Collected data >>
▬▬▬▬▬▬

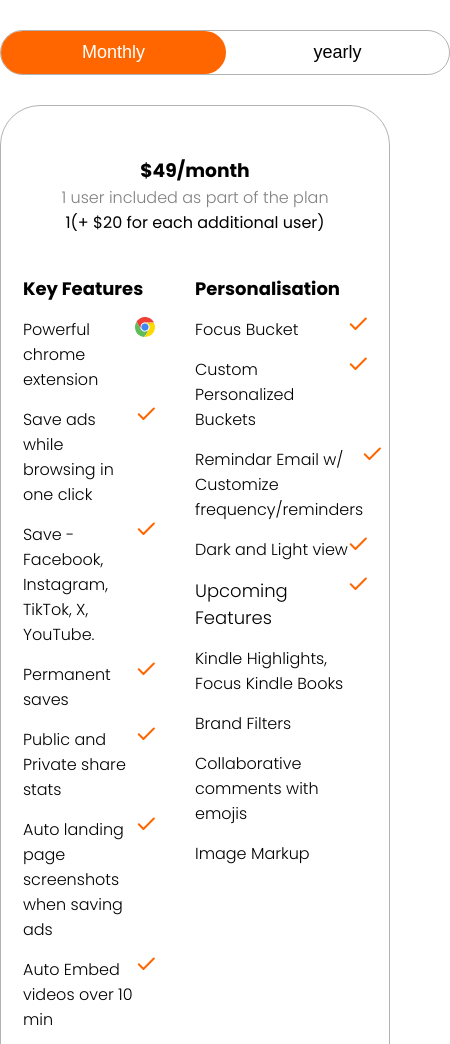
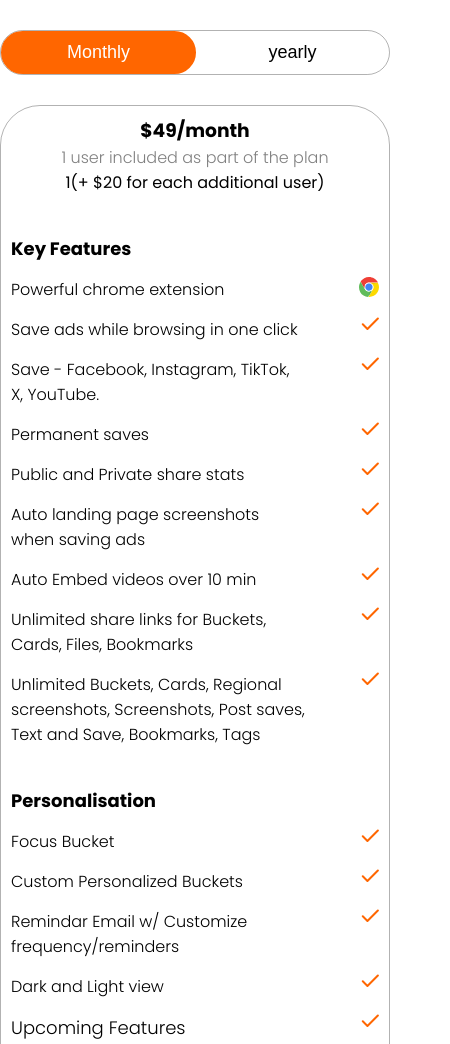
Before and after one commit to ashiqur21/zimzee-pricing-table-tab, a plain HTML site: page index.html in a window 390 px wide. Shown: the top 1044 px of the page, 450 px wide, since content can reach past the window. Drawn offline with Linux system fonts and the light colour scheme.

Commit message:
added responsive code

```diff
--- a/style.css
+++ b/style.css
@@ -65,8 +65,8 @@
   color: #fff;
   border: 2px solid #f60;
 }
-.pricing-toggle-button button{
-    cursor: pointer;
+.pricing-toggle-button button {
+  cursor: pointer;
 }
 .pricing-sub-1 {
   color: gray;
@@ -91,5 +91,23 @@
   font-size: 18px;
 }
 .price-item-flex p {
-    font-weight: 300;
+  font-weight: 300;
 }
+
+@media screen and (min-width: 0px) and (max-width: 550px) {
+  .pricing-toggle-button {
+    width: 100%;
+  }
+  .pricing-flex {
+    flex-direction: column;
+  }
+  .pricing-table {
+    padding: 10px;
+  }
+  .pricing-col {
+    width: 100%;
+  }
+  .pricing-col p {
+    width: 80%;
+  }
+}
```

▬▬▬▬▬▬

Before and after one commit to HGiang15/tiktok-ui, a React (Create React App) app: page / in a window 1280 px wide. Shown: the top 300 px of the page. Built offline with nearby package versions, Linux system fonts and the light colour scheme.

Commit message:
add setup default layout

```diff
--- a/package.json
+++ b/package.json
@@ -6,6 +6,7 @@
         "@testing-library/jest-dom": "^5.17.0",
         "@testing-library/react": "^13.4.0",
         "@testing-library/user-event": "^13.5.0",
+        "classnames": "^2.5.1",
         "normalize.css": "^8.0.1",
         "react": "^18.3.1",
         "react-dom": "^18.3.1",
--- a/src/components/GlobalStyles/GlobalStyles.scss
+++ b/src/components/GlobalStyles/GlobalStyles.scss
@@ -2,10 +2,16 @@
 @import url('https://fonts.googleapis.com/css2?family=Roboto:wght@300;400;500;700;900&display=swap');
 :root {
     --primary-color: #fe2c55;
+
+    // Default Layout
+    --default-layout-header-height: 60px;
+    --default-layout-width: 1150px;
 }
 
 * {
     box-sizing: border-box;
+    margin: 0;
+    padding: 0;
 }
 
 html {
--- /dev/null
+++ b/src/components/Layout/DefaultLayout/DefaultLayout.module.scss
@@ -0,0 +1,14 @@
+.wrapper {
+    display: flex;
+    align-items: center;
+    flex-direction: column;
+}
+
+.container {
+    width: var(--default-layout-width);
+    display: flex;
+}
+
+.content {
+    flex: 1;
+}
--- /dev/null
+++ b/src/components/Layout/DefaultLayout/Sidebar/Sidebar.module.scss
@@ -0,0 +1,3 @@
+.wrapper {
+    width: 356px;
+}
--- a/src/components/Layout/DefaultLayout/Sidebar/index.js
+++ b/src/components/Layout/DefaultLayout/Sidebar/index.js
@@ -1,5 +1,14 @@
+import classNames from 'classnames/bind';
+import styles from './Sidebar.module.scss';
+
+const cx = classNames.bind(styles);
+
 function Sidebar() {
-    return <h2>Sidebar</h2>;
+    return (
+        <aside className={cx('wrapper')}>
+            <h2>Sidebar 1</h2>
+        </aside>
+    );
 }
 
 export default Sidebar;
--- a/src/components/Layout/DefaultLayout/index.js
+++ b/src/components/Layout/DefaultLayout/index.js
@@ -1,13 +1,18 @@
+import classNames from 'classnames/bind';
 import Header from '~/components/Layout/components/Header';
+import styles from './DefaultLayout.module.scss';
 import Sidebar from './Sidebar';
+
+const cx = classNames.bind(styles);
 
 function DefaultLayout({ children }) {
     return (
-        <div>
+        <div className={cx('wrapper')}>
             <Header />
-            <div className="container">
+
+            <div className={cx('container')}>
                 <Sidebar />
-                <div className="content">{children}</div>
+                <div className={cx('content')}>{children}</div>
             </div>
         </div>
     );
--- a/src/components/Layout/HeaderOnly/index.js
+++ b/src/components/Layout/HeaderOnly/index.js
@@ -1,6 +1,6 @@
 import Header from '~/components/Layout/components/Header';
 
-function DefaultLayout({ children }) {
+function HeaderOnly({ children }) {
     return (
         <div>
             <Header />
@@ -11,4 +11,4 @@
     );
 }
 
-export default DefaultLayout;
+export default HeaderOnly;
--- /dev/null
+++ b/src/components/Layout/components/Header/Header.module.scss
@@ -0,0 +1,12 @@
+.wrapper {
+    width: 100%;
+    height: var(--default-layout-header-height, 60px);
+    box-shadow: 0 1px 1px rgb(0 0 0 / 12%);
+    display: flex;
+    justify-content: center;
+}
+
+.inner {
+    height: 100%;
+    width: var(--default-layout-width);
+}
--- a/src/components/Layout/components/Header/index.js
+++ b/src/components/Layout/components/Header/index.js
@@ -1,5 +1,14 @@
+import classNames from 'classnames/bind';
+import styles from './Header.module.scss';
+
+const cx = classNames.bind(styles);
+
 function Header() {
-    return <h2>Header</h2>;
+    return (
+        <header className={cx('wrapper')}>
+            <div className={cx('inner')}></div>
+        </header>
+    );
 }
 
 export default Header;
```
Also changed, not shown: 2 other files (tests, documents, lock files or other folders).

▬▬▬▬▬▬

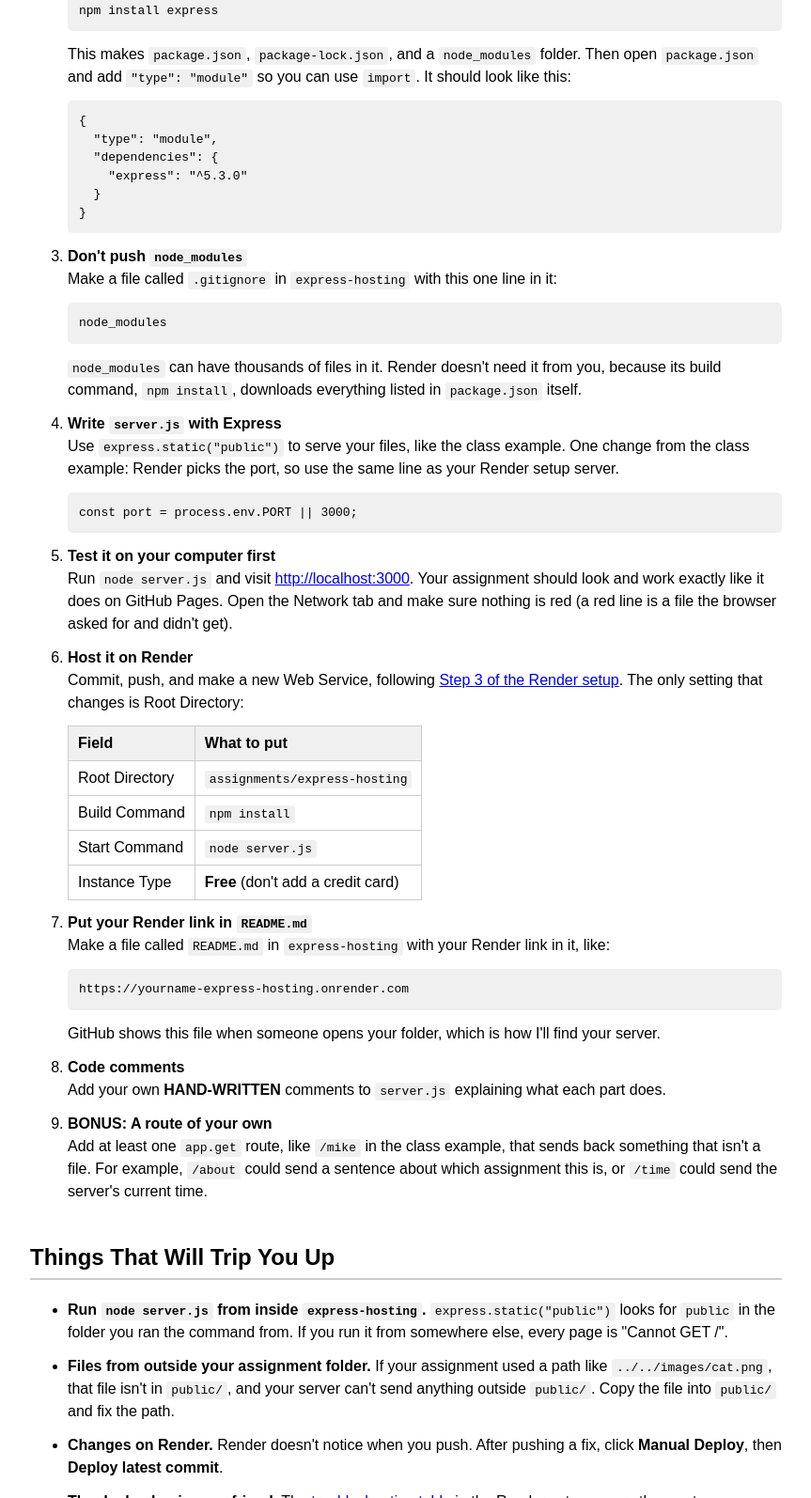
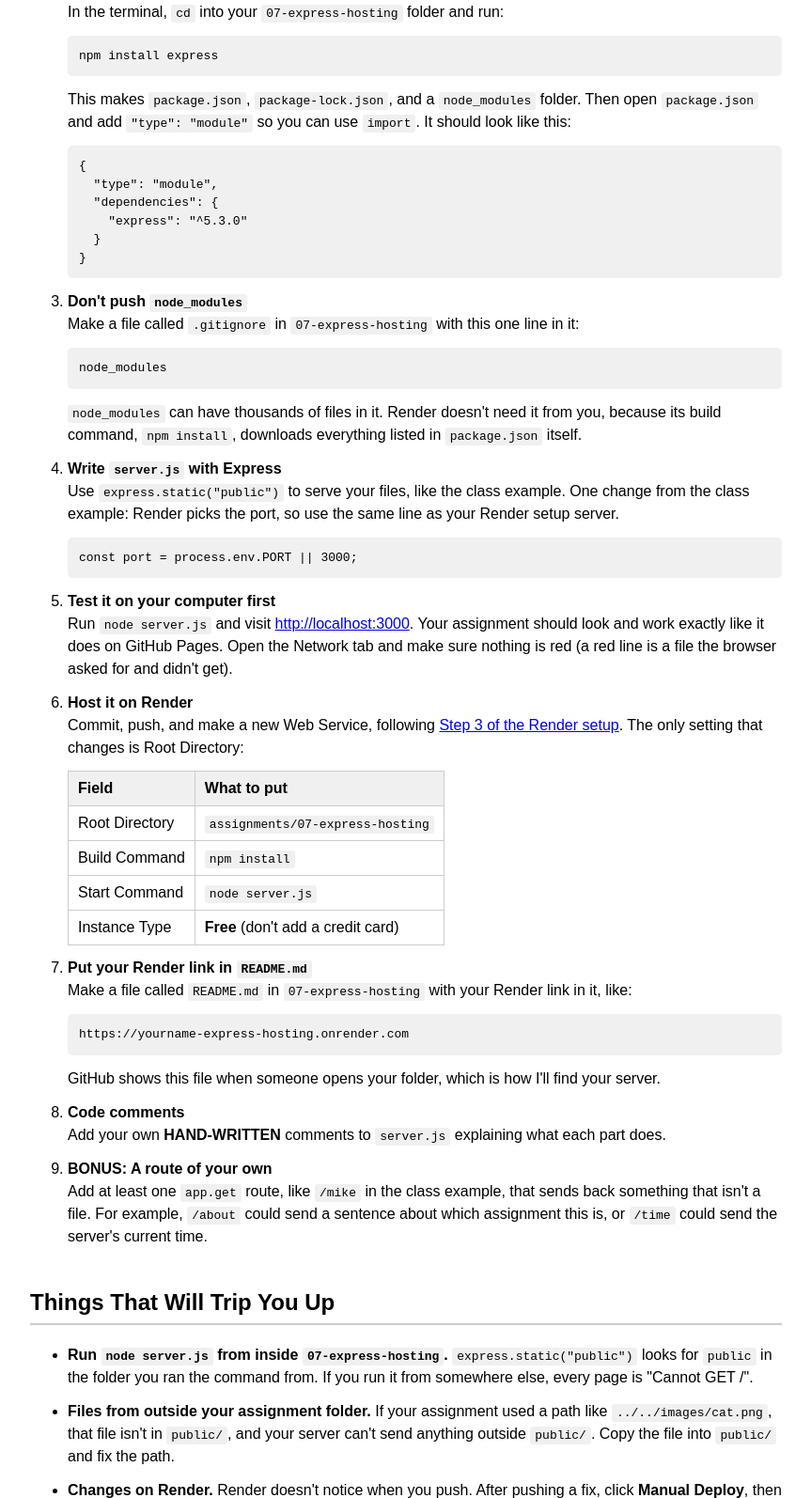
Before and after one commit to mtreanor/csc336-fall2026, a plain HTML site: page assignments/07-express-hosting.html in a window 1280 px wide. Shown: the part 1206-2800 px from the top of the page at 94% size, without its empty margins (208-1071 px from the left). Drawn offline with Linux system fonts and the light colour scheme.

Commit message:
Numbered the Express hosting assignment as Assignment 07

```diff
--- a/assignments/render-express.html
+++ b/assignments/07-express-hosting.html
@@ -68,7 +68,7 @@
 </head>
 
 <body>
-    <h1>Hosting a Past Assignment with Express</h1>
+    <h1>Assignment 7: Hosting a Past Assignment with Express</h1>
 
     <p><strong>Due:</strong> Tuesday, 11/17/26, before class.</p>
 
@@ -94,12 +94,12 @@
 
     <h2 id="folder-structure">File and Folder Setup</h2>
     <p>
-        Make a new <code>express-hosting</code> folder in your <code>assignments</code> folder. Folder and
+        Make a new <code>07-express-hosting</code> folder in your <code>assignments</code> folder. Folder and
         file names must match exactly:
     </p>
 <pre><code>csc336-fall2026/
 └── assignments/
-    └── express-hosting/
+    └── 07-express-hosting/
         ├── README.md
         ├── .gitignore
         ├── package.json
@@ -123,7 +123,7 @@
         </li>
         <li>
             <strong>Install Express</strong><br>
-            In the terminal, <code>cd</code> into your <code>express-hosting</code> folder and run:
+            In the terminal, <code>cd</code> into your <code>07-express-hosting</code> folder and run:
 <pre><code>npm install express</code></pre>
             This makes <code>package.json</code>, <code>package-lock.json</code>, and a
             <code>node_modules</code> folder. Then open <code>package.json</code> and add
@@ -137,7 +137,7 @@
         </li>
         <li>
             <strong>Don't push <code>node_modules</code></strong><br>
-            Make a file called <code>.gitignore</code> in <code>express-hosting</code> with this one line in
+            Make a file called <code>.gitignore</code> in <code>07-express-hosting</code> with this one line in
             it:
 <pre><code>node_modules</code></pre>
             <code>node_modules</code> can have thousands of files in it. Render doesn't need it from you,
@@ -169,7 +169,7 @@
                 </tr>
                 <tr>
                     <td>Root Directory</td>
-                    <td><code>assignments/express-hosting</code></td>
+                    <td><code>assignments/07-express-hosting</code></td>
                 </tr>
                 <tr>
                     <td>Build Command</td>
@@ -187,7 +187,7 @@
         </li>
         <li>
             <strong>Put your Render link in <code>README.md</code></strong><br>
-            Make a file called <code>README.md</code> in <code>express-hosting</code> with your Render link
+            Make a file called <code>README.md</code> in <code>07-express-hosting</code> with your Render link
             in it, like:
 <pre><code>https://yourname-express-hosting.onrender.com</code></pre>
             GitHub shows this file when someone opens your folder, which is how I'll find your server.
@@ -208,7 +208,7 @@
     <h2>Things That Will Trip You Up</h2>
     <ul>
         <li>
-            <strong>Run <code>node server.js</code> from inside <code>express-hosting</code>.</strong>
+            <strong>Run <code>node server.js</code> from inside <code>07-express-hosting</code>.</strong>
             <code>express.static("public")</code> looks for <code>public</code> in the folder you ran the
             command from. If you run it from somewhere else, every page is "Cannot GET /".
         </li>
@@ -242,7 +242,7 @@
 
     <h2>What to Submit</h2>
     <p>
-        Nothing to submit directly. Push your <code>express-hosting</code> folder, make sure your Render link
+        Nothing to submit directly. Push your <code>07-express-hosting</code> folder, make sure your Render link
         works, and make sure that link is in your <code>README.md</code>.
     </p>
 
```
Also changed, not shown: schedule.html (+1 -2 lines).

▬▬▬▬▬▬

What needs to be done >>
Read the entries above, then pull out the lines that include "README".

Answer box >>
         ├── README.md
             <strong>Put your Render link in <code>README.md</code></strong><br>
-            Make a file called <code>README.md</code> in <code>express-hosting</code> with your Render link
+            Make a file called <code>README.md</code> in <code>07-express-hosting</code> with your Render link
         works, and make sure that link is in your <code>README.md</code>.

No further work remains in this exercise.